Set the data down once more, in full and exactly.

Stored items.
----------------

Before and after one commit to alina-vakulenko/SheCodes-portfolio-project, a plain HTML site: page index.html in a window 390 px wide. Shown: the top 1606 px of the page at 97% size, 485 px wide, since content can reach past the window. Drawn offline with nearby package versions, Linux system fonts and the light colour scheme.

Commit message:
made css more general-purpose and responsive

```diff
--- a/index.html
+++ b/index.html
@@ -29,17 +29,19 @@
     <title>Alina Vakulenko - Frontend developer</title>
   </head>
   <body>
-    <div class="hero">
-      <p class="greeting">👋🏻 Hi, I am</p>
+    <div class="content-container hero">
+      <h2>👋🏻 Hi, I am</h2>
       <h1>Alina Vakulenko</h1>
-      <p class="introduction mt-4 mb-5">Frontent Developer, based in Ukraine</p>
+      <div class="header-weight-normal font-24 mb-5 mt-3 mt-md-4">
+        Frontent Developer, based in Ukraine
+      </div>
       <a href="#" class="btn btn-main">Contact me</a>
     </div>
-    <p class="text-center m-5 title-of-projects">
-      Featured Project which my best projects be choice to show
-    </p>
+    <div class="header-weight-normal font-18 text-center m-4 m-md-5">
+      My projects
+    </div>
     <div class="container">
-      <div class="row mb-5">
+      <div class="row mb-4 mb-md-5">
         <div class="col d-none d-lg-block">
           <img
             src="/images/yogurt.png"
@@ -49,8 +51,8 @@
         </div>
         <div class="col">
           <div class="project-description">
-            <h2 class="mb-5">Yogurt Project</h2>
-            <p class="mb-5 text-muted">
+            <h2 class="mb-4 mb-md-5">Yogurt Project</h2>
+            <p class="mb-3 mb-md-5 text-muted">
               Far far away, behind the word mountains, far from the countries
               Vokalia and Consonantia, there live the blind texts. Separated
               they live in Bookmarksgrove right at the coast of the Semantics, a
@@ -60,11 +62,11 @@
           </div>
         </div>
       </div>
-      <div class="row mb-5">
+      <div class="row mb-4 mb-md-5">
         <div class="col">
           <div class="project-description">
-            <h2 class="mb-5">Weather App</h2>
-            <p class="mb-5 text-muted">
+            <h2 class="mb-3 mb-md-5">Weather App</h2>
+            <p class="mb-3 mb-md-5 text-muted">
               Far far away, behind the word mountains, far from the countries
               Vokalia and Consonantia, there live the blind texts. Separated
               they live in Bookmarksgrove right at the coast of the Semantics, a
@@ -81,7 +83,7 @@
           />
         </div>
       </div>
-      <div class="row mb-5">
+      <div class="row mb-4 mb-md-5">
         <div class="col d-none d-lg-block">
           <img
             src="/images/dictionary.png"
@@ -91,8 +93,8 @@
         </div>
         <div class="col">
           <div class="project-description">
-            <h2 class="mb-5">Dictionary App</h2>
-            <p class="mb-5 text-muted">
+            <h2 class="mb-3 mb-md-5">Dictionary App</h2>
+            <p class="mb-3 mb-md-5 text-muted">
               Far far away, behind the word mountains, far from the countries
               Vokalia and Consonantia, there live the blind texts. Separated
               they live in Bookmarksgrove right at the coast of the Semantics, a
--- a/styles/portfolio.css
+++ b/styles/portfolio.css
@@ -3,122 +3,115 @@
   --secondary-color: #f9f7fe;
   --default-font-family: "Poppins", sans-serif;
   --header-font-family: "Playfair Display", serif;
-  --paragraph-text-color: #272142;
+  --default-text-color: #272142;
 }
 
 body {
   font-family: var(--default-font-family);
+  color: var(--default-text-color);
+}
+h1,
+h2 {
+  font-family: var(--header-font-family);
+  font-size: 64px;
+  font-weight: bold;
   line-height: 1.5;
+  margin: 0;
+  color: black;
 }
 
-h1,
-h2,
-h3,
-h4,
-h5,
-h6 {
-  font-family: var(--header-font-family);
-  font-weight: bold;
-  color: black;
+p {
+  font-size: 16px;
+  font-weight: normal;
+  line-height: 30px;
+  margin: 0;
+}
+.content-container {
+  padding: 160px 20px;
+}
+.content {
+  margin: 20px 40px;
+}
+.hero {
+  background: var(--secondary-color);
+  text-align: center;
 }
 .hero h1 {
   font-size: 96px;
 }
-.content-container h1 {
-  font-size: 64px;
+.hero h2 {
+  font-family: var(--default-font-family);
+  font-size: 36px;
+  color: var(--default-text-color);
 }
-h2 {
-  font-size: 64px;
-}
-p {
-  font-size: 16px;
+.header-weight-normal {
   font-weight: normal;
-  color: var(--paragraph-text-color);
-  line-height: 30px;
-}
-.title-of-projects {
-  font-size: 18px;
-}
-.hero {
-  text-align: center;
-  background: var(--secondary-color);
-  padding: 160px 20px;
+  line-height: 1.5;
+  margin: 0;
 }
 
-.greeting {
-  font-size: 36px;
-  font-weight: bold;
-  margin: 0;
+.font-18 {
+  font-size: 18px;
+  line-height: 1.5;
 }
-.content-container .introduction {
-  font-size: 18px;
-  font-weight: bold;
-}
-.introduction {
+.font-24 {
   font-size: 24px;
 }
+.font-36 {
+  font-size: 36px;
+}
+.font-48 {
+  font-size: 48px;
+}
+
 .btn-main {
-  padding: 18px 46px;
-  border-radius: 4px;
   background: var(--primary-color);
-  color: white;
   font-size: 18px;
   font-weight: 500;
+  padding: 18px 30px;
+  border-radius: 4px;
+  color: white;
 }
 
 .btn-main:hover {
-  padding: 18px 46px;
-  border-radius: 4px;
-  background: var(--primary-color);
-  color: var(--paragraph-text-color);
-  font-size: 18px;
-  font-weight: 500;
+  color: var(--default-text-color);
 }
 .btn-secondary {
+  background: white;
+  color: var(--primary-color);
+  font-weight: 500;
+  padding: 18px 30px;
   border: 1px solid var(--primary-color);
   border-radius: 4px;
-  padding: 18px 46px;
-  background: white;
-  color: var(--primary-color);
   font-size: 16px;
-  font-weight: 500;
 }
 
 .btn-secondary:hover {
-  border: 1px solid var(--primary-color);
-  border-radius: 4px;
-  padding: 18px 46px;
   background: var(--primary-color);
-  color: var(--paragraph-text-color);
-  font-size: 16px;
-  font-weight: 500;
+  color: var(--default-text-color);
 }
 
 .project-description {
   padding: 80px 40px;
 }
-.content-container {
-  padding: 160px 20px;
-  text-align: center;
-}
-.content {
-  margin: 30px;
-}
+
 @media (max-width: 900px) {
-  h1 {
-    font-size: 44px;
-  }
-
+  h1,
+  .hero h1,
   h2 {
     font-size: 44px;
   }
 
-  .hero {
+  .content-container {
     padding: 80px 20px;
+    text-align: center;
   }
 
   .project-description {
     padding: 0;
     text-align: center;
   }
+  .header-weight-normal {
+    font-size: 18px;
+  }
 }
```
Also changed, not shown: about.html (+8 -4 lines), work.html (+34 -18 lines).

----------------

RESPONSE TO THIS TASK.
Before and after one commit to alina-vakulenko/SheCodes-portfolio-project, a plain HTML site: page index.html in a window 390 px wide. Shown: the top 1606 px of the page at 97% size, 485 px wide, since content can reach past the window. Drawn offline with nearby package versions, Linux system fonts and the light colour scheme.

Commit message:
made css more general-purpose and responsive

```diff
--- a/index.html
+++ b/index.html
@@ -29,17 +29,19 @@
     <title>Alina Vakulenko - Frontend developer</title>
   </head>
   <body>
-    <div class="hero">
-      <p class="greeting">👋🏻 Hi, I am</p>
+    <div class="content-container hero">
+      <h2>👋🏻 Hi, I am</h2>
       <h1>Alina Vakulenko</h1>
-      <p class="introduction mt-4 mb-5">Frontent Developer, based in Ukraine</p>
+      <div class="header-weight-normal font-24 mb-5 mt-3 mt-md-4">
+        Frontent Developer, based in Ukraine
+      </div>
       <a href="#" class="btn btn-main">Contact me</a>
     </div>
-    <p class="text-center m-5 title-of-projects">
-      Featured Project which my best projects be choice to show
-    </p>
+    <div class="header-weight-normal font-18 text-center m-4 m-md-5">
+      My projects
+    </div>
     <div class="container">
-      <div class="row mb-5">
+      <div class="row mb-4 mb-md-5">
         <div class="col d-none d-lg-block">
           <img
             src="/images/yogurt.png"
@@ -49,8 +51,8 @@
         </div>
         <div class="col">
           <div class="project-description">
-            <h2 class="mb-5">Yogurt Project</h2>
-            <p class="mb-5 text-muted">
+            <h2 class="mb-4 mb-md-5">Yogurt Project</h2>
+            <p class="mb-3 mb-md-5 text-muted">
               Far far away, behind the word mountains, far from the countries
               Vokalia and Consonantia, there live the blind texts. Separated
               they live in Bookmarksgrove right at the coast of the Semantics, a
@@ -60,11 +62,11 @@
           </div>
         </div>
       </div>
-      <div class="row mb-5">
+      <div class="row mb-4 mb-md-5">
         <div class="col">
           <div class="project-description">
-            <h2 class="mb-5">Weather App</h2>
-            <p class="mb-5 text-muted">
+            <h2 class="mb-3 mb-md-5">Weather App</h2>
+            <p class="mb-3 mb-md-5 text-muted">
               Far far away, behind the word mountains, far from the countries
               Vokalia and Consonantia, there live the blind texts. Separated
               they live in Bookmarksgrove right at the coast of the Semantics, a
@@ -81,7 +83,7 @@
           />
         </div>
       </div>
-      <div class="row mb-5">
+      <div class="row mb-4 mb-md-5">
         <div class="col d-none d-lg-block">
           <img
             src="/images/dictionary.png"
@@ -91,8 +93,8 @@
         </div>
         <div class="col">
           <div class="project-description">
-            <h2 class="mb-5">Dictionary App</h2>
-            <p class="mb-5 text-muted">
+            <h2 class="mb-3 mb-md-5">Dictionary App</h2>
+            <p class="mb-3 mb-md-5 text-muted">
               Far far away, behind the word mountains, far from the countries
               Vokalia and Consonantia, there live the blind texts. Separated
               they live in Bookmarksgrove right at the coast of the Semantics, a
--- a/styles/portfolio.css
+++ b/styles/portfolio.css
@@ -3,122 +3,115 @@
   --secondary-color: #f9f7fe;
   --default-font-family: "Poppins", sans-serif;
   --header-font-family: "Playfair Display", serif;
-  --paragraph-text-color: #272142;
+  --default-text-color: #272142;
 }
 
 body {
   font-family: var(--default-font-family);
+  color: var(--default-text-color);
+}
+h1,
+h2 {
+  font-family: var(--header-font-family);
+  font-size: 64px;
+  font-weight: bold;
   line-height: 1.5;
+  margin: 0;
+  color: black;
 }
 
-h1,
-h2,
-h3,
-h4,
-h5,
-h6 {
-  font-family: var(--header-font-family);
-  font-weight: bold;
-  color: black;
+p {
+  font-size: 16px;
+  font-weight: normal;
+  line-height: 30px;
+  margin: 0;
+}
+.content-container {
+  padding: 160px 20px;
+}
+.content {
+  margin: 20px 40px;
+}
+.hero {
+  background: var(--secondary-color);
+  text-align: center;
 }
 .hero h1 {
   font-size: 96px;
 }
-.content-container h1 {
-  font-size: 64px;
+.hero h2 {
+  font-family: var(--default-font-family);
+  font-size: 36px;
+  color: var(--default-text-color);
 }
-h2 {
-  font-size: 64px;
-}
-p {
-  font-size: 16px;
+.header-weight-normal {
   font-weight: normal;
-  color: var(--paragraph-text-color);
-  line-height: 30px;
-}
-.title-of-projects {
-  font-size: 18px;
-}
-.hero {
-  text-align: center;
-  background: var(--secondary-color);
-  padding: 160px 20px;
+  line-height: 1.5;
+  margin: 0;
 }
 
-.greeting {
-  font-size: 36px;
-  font-weight: bold;
-  margin: 0;
+.font-18 {
+  font-size: 18px;
+  line-height: 1.5;
 }
-.content-container .introduction {
-  font-size: 18px;
-  font-weight: bold;
-}
-.introduction {
+.font-24 {
   font-size: 24px;
 }
+.font-36 {
+  font-size: 36px;
+}
+.font-48 {
+  font-size: 48px;
+}
+
 .btn-main {
-  padding: 18px 46px;
-  border-radius: 4px;
   background: var(--primary-color);
-  color: white;
   font-size: 18px;
   font-weight: 500;
+  padding: 18px 30px;
+  border-radius: 4px;
+  color: white;
 }
 
 .btn-main:hover {
-  padding: 18px 46px;
-  border-radius: 4px;
-  background: var(--primary-color);
-  color: var(--paragraph-text-color);
-  font-size: 18px;
-  font-weight: 500;
+  color: var(--default-text-color);
 }
 .btn-secondary {
+  background: white;
+  color: var(--primary-color);
+  font-weight: 500;
+  padding: 18px 30px;
   border: 1px solid var(--primary-color);
   border-radius: 4px;
-  padding: 18px 46px;
-  background: white;
-  color: var(--primary-color);
   font-size: 16px;
-  font-weight: 500;
 }
 
 .btn-secondary:hover {
-  border: 1px solid var(--primary-color);
-  border-radius: 4px;
-  padding: 18px 46px;
   background: var(--primary-color);
-  color: var(--paragraph-text-color);
-  font-size: 16px;
-  font-weight: 500;
+  color: var(--default-text-color);
 }
 
 .project-description {
   padding: 80px 40px;
 }
-.content-container {
-  padding: 160px 20px;
-  text-align: center;
-}
-.content {
-  margin: 30px;
-}
+
 @media (max-width: 900px) {
-  h1 {
-    font-size: 44px;
-  }
-
+  h1,
+  .hero h1,
   h2 {
     font-size: 44px;
   }
 
-  .hero {
+  .content-container {
     padding: 80px 20px;
+    text-align: center;
   }
 
   .project-description {
     padding: 0;
     text-align: center;
   }
+  .header-weight-normal {
+    font-size: 18px;
+  }
 }
```
Also changed, not shown: about.html (+8 -4 lines), work.html (+34 -18 lines).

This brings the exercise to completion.